Emergency legislation rushed through parliament to impose tough conditions on more than 90 people released from immigration detention could face a legal challenge.
The government was forced to free the group after the High Court overturned a 20-year precedent, ruling it was illegal to detain people indefinitely.
There was little to no prospect of deportation as the refugees were either stateless or would not be resettled by a third country because of their criminal histories.
The group included three murderers and a number of sex offenders.
Prime Minister Anthony Albanese defended his government for not having legislation ready to respond.
"It was not anticipated for 20 years that this would occur - as soon as it occurred we were ready to go," he told Sky News on Monday.
"We've acted within days of this High Court ruling."

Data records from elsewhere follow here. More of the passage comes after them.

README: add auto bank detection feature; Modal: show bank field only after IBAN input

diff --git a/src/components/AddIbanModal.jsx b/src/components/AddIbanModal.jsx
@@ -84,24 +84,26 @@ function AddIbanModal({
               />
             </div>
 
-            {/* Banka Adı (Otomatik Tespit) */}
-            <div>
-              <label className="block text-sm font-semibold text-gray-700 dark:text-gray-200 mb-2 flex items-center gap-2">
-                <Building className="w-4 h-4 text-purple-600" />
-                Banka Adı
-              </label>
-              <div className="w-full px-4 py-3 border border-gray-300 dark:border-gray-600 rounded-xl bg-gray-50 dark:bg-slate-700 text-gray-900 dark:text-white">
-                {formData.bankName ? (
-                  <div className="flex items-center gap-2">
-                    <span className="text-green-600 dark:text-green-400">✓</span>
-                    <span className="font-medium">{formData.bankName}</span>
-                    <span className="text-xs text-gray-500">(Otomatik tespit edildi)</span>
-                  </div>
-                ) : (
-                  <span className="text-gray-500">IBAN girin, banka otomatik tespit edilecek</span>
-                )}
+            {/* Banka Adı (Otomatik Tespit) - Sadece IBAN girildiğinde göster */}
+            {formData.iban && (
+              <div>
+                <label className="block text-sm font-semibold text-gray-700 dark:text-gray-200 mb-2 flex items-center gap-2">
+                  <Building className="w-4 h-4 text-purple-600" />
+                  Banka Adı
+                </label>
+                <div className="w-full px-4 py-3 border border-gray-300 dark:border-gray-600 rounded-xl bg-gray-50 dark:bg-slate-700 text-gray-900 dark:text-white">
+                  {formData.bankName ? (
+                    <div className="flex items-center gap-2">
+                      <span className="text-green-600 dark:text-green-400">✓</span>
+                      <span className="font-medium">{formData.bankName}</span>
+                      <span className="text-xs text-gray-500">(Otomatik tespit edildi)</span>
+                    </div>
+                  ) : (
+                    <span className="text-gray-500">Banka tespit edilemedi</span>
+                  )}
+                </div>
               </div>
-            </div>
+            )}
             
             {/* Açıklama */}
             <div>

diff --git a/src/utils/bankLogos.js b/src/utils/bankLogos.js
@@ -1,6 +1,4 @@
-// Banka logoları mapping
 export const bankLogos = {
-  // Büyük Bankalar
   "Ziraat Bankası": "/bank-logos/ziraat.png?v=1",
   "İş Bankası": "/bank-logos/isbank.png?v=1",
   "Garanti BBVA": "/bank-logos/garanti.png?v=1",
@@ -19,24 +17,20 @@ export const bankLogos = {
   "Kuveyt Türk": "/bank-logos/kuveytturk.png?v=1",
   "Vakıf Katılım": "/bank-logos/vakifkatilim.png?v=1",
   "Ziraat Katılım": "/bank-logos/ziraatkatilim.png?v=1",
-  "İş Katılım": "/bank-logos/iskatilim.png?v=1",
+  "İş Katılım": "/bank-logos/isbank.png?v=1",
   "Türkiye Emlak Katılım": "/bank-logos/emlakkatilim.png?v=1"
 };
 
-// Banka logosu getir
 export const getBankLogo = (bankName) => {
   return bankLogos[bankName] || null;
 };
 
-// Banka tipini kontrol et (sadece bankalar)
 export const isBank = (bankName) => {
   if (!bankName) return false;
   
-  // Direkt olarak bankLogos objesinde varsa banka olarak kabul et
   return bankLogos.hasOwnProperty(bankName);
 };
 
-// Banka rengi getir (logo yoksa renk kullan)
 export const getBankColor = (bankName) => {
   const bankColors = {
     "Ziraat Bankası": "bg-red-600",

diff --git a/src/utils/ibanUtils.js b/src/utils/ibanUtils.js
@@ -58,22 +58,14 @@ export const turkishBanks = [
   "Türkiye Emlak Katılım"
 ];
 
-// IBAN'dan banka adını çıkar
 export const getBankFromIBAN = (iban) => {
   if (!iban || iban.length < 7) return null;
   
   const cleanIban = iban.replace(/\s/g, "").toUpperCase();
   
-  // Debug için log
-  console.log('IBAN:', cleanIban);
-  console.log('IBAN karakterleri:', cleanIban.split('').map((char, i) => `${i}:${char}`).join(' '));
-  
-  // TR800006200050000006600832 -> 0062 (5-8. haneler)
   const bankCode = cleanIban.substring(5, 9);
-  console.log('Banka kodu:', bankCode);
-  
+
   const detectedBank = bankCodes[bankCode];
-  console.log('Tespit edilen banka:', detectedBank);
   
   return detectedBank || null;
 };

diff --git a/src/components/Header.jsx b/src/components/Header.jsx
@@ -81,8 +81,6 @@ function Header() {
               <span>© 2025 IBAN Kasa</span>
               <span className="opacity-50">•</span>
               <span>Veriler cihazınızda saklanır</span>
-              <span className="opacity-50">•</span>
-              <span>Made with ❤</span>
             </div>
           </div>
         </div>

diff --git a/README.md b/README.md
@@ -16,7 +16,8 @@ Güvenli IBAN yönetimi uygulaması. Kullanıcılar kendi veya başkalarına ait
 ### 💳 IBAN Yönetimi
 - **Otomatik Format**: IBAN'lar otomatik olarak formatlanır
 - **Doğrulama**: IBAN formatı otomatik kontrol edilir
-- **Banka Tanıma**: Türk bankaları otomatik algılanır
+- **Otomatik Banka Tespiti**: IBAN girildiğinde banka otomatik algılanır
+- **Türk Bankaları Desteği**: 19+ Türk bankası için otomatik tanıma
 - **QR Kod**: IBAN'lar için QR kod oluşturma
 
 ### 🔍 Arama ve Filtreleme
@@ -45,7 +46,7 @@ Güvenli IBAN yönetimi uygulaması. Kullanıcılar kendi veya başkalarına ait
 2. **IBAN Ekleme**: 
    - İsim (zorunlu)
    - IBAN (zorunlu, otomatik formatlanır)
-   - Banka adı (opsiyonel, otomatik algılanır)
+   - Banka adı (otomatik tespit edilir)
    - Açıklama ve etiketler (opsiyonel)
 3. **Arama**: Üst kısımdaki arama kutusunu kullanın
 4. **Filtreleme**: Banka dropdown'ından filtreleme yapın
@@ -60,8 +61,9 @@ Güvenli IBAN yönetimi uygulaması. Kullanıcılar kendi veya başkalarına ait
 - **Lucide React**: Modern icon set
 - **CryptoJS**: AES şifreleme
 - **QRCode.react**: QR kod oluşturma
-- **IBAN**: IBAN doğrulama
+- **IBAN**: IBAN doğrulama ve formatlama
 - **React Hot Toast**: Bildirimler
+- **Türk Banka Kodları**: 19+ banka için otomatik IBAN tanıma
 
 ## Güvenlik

The government and coalition teamed up to tighten visa requirements for those released, including fitting them with ankle monitors and imposing prison time for breaches.
Constitutional expert George Williams said it was likely the new measures would face another court challenge.
"The law does not restore detention and so does not cut across the recent High Court decision," he told AAP.
"The most likely avenue of attack is that these measures are punitive and can only be imposed by a court.
"It's not clear though that these measures require judicial involvement as they do not amount to punishing criminal guilt."
Home Affairs Minister Clare O'Neil said the government was tackling the High Court's ruling in three phases.
This included standing up a joint Australian Federal Police and Border Force response to case manage the cohort and putting in place the new community protections, which has been completed.
The legislation will be refined and a long term response developed after the court releases its full decision in the new year.
"We just may have further implications for the way the Commonwealth handles detention," Ms O'Neil said in Canberra on Monday.
Some proposed coalition amendments had to be changed after the government received legal advice they might have risked the law's validity.
The 93 people are part of a broader 340-strong cohort in immigration detention for more than a year.
Human rights groups have slammed the new laws as a disproportionate response, with a large number of those people released having committed minor offences.
Asked why the group was being treated more severely compared with other serious offenders, Ms O'Neil said she didn't want to see these people in the community.
"We have had to release this cohort of people because of a decision of the High Court of Australia and every decision we make about this case going forward will be focused on the community protection of our citizens," she said.